For reasons I don’t completely understand, these very distant breweries got together and decided to do a joint project called Warpigs, which is a real brewpub that exists in Copenhagen and Chicago. If you know anything about either of these breweries, you’ll correctly expect that Warpigs beer is pretty sought after, pretty trendy, and pretty pricey.
But I wouldn’t be a proper beer snob if I didn’t give ‘em a try when I get a chance. I blew my first shot a month or so ago, when I was at a local trendy pizza joint and ordered a Bell’s Oberon (kind of a default for me when it’s available) and then realized they had Warpigs Lazurite IPA on tap after my glass was filled. Alas.
Yesterday, at a local grocery store, of all places, I spied a conspicuous stack of black cans in 6 packs: Lazurite in a can. The price: $13. Yeah, that’s a lot for a 6 pack, BUT, considering each one of these would be at least $5 at a bar (gonna guess $7-plus for a pint), I figure I’m SAVING money here.
One other note before we get to the verdict on this special brew: I’m tired of IPA. I’ve BEEN tired of IPA for a few years now. It’s a played-out trend, and I’m honestly surprised it’s stuck around this long, since it’s so one-note, particularly here in America, where the arms race to develop the hoppiest, driest, funkiest IPA has consumed craft breweries for the better part of, what, eight years at least? And now apparently the trend is “hazy” IPAs, which at least have backed away from the bitter hop cliff the entire industry was careering toward.
But we are talking about two of the best breweries in the world here, so I figured I’d at least be getting a golden example of the genre in Lazurite, which was the first beer tapped in the American Warpigs Brewpub. Indeed, as it turns out, I did.
This is very hoppy, to be sure. But there’s a subtlety here that I don’t usually taste with other breweries’ hop-bombs. There’s grapefruit, there’s lime, there’s a juicy, refreshing top note here that paired very well with the pad thai I made for dinner the other night. In the middle, the piney, juniper hop notes hit pretty hard, but for some reason this bouquet of flavor calls to mind a fine gin more than many of its IPA brethren.
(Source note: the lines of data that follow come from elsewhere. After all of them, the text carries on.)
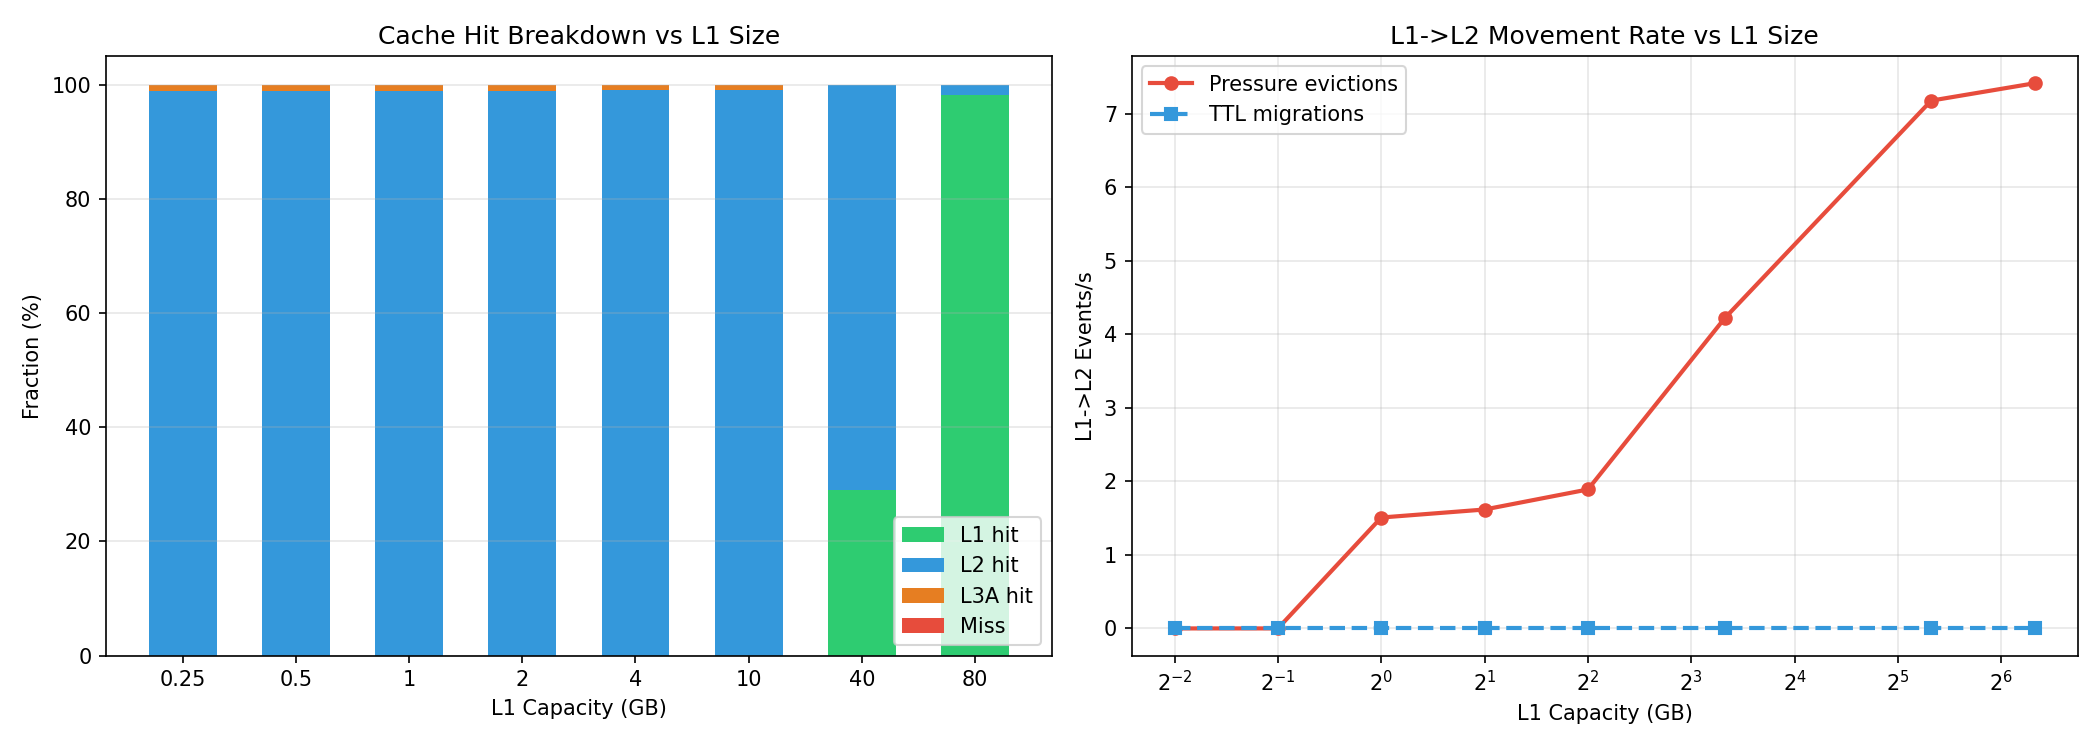
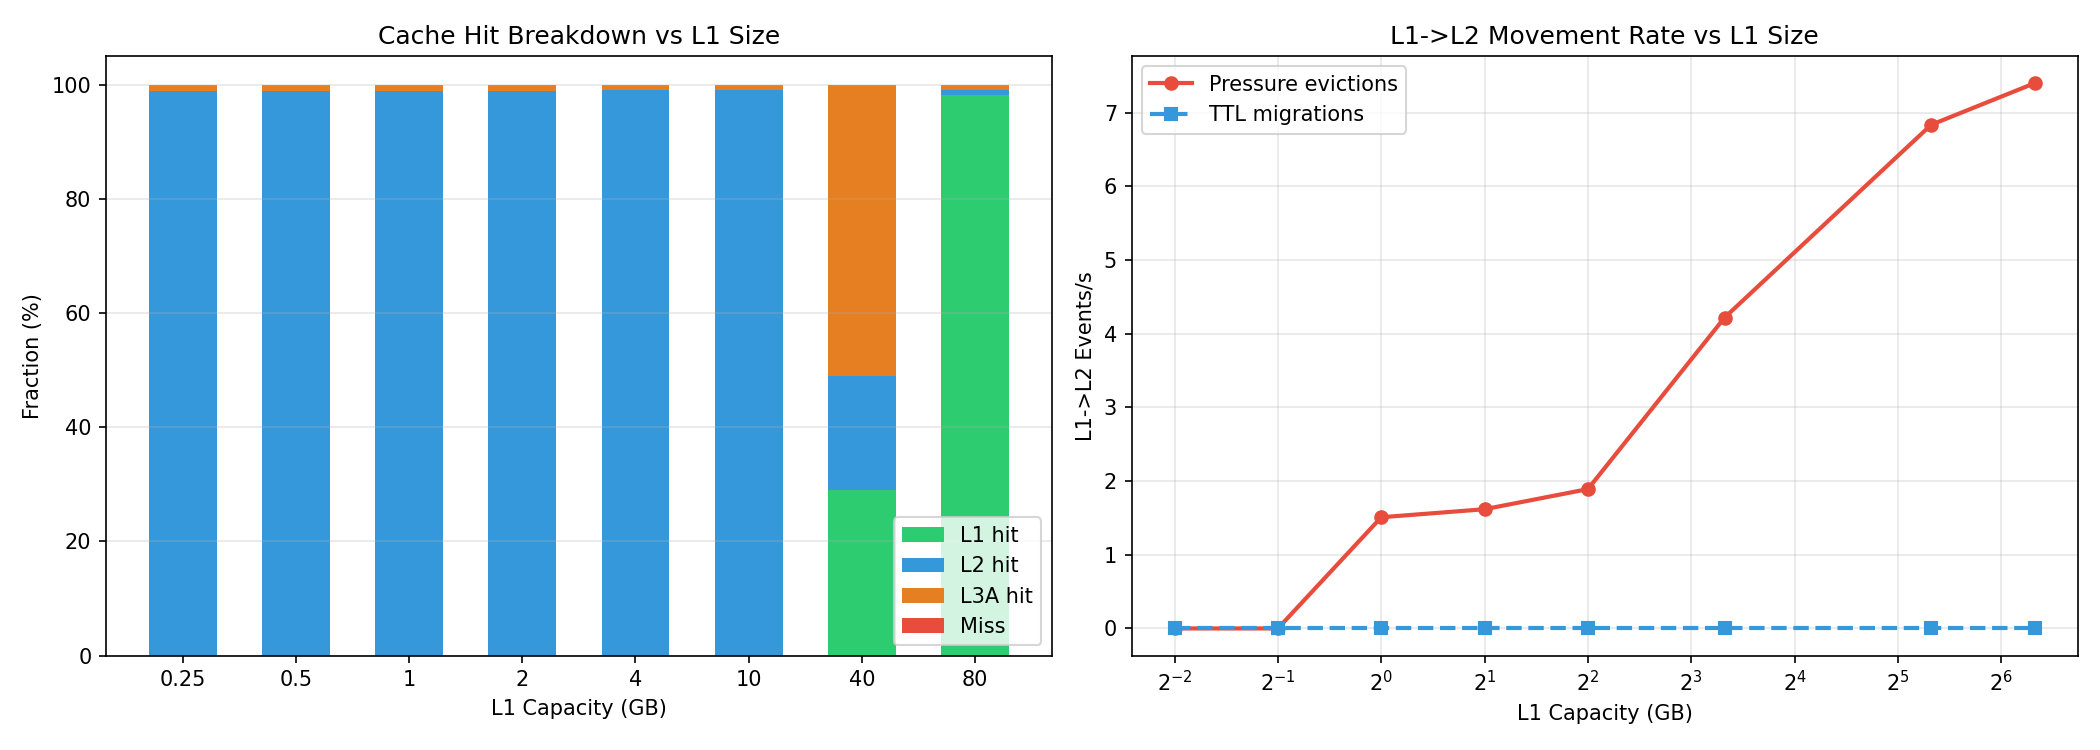
Fix L2 capacity overflow bug: eviction now checks can_fit()
evict_l1_to_l2() inserted into L2 without capacity check, causing
L2 saturation >100% (reported 154%). Now checks can_fit() and
hibernates directly to L3A when L2 is full.

L2 saturation now 75.5% (was 154.1%). L3A gets 0.88% hit rate from
overflow objects. All 24 tests pass. Plots and report updated.

diff --git a/sim/eviction.py b/sim/eviction.py
@@ -66,10 +66,34 @@ class EvictionEngine:
             obj.tier = Tier.L2
             obj.block_count = new_blocks
             obj.block_layout = TIER_TO_LAYOUT[Tier.L2]
-            l2.insert(key, obj)
+
+            if l2.can_fit(obj.size_bytes):
+                l2.insert(key, obj)
+            else:
+                # L2 full — hibernate directly to L3A
+                self.hibernate_l2_to_l3a_obj(key, obj)
             evicted.append(key)
 
         return evicted
+
+    def hibernate_l2_to_l3a_obj(self, cache_key: str, obj) -> bool:
+        """Move an already-removed object directly to L3A. Used when L2 is full."""
+        l3a = self.stores[Tier.L3A]
+        from sim.cache import allocated_blocks, TIER_TO_LAYOUT
+        new_blocks = allocated_blocks(obj.size_bytes, l3a.block_size_bytes)
+        obj.tier = Tier.L3A
+        obj.block_count = new_blocks
+        obj.block_layout = TIER_TO_LAYOUT[Tier.L3A]
+        obj.is_hibernated = True
+
+        if l3a.can_fit(obj.size_bytes):
+            l3a.insert(cache_key, obj)
+            return True
+        cleaned = self.cleanup_l3a(new_blocks * l3a.block_size_bytes)
+        if l3a.can_fit(obj.size_bytes):
+            l3a.insert(cache_key, obj)
+            return True
+        return False  # object lost
 
     def hibernate_l2_to_l3a(self, cache_key: str) -> bool:
         """Move CacheObject from L2 to L3a storage. Returns True if successful."""

diff --git a/CLAUDE.md b/CLAUDE.md
@@ -113,6 +113,11 @@ These are **mandatory** — must all pass before any exploratory run. They test 
 **Root cause**: `l1_to_l2_evictions` counted both TTL-driven tier demotions (time-based, constant rate) and occupancy-driven pressure evictions (capacity-dependent). The TTL-driven moves dominated, masking the capacity relationship.
 **Fix**: Split into two metrics: `l1_to_l2_evictions` (pressure-driven only) and `l1_to_l2_ttl_migrations` (TTL-driven). The L1 sensitivity plot now shows both separately. The plateau behavior is correct — once L1 can accept objects, the throughput rate equals the arrival rate regardless of capacity.
 
+### Bug: L2 saturation exceeded 100% (eviction bypassed capacity check)
+**Symptom**: L2 tier occupancy reported as 154% — `used_bytes > capacity_bytes`.
+**Root cause**: `EvictionEngine.evict_l1_to_l2()` inserted objects into L2 without checking `can_fit()`. When L1 pressure eviction fired and L2 was already full, objects were inserted unconditionally, exceeding capacity.
+**Fix**: Added `can_fit()` check before L2 insert in `evict_l1_to_l2()`. When L2 is full, objects are hibernated directly to L3A via new `hibernate_l2_to_l3a_obj()` method.
+
 ### Bug: Short sims only generated batch traffic (diurnal rate = 0 at midnight)
 **Symptom**: With v2 workload profiles, only `batch` produced KV objects. Chat, coding, agent, agentic_coding generated zero sessions.
 **Root cause**: The NHPP diurnal rate model peaks at 9 AM (offset 32400s). At t=0 (midnight), all profiles with `diurnal_peak_trough_ratio=4.0` have rate=0. The first arrival for non-batch profiles was at ~22,400s (~6.2 hours) — well beyond the 60s sim duration. Batch survived because its ratio=1.5 (nearly flat).

diff --git a/docs/heavy_coding_report.md b/docs/heavy_coding_report.md
@@ -36,24 +36,24 @@
 ## Single Worker Results (8 GPUs, realistic hardware)
 
 ```
-Sharing factor:  1.865
-Hit rates:       L1=98.2%  L2=1.7%  L3A=0.0%  miss=0.08%
-Tier saturation: L1=91.8%  L2=154.1%  L3A=0.0%
+Sharing factor:  1.866
+Hit rates:       L1=98.2%  L2=0.83%  L3A=0.88%  miss=0.08%
+Tier saturation: L1=91.8%  L2=75.5%  L3A=9.9%
 L1->L2 pressure:   7.4/s
 Cold evictions:    0
 ```
 
 Key observations:
 - **98.2% L1 hits** — 80GB L1 holds ~4-10 coding KV objects. Most lookups find cached KV in HBM.
-- **L2 acts as overflow** — only 1.7% of lookups fall through to L2 (DRAM).
-- **L3A unused** — with 80GB L1 + 1TB L2 per worker, objects rarely reach L3A in a 60s sim.
+- **L2 acts as overflow** at 75.5% saturation — 0.83% of lookups fall through to L2 (DRAM).
+- **L3A catches L2 overflow** — 0.88% of lookups hit L3A. Objects that can't fit in L2 are hibernated to SSD.
 - **0.08% cold miss** — near-perfect cache performance.
 - **L1 saturation 91.8%** — L1 is well-utilized but not overflowing excessively.
 
 ### Plot: Tier Occupancy Over Time
 ![Tier Occupancy](../plots/heavy_coding/tier_occupancy.png)
 
-L1 fills to ~92% and stays there. L2 absorbs overflow. L3A remains empty.
+L1 fills to ~92% and stays there. L2 absorbs overflow at ~75%. L3A catches objects that overflow L2 (~10%).
 
 ### Plot: TTFT Distribution
 ![TTFT Distribution](../plots/heavy_coding/ttft_distribution.png)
But it’s light and much less dry than most IPAs too. It’s much more drinkable, not offensive to the palate like some of the proudly over-hopped bro beers I’ve had (can you tell I’m not a big IPA fan?). The finish, while a bit fuzzy, still carries more fruit and citrus flavor than I’m used to from an IPA as well.
If you are new to the IPA genre, a lot of Lazurite’s subtlety might be lost on you, since the hops still dominate this flavor to a degree that would overwhelm people not used to it (like my wife, who still made Bitter Beer Face when she tried it). If you have been on a tour of the bro beers of America lately, you might find this a welcome and tasty departure. If you just like beer and are pretty discerning about well-crafted beer, you will probably enjoy this. If you’re going to try it, it is well worth the $13 for a sixer, if for no other reason than it will cost you about half that much just to try one at a pub.